"When people hear these numbers, they have to recognize that no vaccine is perfect, but this vaccine is still very, very, very good," said Dr. Stephen Schrantz, Infectious Disease Specialist, Univ. Of Chicago Medicine.
But scientists say the vaccine may be less effective for those with compromised immune systems. Relatives said Sporn had chronic lymphocytic leukemia and before his death, a test showed he had little or no COVID antibodies.
"I wish more people knew about the antibody test," Sporn said. "It's just one more test, and it's a safety procedure that would have definitely saved my father's life."
"There is some movement in that regard to push people to potentially get a test to make sure the vaccine took," Schrantz said.

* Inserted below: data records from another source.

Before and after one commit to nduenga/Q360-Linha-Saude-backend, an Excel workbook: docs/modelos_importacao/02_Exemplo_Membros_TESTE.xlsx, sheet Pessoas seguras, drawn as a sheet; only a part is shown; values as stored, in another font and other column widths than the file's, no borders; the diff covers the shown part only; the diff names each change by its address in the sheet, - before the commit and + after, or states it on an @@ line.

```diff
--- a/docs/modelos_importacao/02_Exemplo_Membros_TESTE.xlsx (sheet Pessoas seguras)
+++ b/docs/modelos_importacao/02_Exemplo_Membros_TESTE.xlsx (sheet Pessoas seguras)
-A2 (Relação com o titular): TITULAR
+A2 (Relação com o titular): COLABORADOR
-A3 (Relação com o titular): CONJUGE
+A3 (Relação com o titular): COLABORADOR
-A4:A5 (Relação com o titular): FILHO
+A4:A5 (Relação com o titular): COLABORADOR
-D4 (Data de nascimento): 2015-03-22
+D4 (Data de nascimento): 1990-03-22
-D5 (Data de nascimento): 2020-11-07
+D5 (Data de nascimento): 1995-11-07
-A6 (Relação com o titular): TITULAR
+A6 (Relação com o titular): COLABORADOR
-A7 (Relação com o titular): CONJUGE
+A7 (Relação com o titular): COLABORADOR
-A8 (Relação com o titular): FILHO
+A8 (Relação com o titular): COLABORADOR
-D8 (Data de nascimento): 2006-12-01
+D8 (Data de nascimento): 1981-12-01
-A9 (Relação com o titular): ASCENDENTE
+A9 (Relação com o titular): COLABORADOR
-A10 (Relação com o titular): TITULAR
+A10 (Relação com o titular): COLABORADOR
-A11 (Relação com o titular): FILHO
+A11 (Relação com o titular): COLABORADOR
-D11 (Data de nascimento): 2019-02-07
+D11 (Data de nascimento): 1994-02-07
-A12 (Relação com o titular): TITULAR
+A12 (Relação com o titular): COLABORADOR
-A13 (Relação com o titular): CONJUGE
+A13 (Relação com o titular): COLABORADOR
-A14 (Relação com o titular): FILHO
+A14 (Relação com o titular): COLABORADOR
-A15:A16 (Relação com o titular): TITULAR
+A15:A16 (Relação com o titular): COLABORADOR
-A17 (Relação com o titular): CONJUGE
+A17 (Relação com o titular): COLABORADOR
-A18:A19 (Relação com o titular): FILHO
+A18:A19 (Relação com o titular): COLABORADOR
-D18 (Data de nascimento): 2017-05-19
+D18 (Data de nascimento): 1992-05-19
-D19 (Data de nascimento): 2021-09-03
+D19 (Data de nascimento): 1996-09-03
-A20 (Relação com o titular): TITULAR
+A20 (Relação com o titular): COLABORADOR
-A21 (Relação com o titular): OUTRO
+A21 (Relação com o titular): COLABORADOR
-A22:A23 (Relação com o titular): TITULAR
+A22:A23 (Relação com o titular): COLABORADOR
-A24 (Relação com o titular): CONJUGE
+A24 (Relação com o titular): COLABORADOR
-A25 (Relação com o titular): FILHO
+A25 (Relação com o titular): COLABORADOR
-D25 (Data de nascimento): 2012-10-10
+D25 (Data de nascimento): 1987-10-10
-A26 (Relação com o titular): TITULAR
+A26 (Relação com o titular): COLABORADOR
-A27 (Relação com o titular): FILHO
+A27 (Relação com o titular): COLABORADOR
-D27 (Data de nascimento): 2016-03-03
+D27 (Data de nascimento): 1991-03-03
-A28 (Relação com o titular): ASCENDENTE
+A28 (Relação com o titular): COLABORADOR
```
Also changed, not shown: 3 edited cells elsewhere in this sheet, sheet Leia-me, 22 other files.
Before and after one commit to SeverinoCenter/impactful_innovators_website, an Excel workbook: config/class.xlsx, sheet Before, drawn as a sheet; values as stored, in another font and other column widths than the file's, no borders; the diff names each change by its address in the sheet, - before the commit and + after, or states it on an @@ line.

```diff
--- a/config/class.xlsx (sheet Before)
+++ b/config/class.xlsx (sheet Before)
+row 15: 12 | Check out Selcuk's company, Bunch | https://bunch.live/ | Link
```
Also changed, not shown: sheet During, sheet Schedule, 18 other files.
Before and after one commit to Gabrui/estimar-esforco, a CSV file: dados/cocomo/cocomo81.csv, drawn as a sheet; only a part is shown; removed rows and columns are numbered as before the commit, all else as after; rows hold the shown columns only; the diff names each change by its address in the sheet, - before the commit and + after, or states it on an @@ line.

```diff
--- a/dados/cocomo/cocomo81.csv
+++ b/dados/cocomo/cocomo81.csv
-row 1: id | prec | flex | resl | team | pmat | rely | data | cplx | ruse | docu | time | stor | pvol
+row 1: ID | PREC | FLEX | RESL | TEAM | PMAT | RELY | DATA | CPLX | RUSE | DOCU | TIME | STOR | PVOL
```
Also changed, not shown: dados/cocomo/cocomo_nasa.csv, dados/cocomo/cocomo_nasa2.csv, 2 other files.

The potential for breakthrough infections is, in part, why indoor mask wearing and distancing is still recommended for those who are fully vaccinated.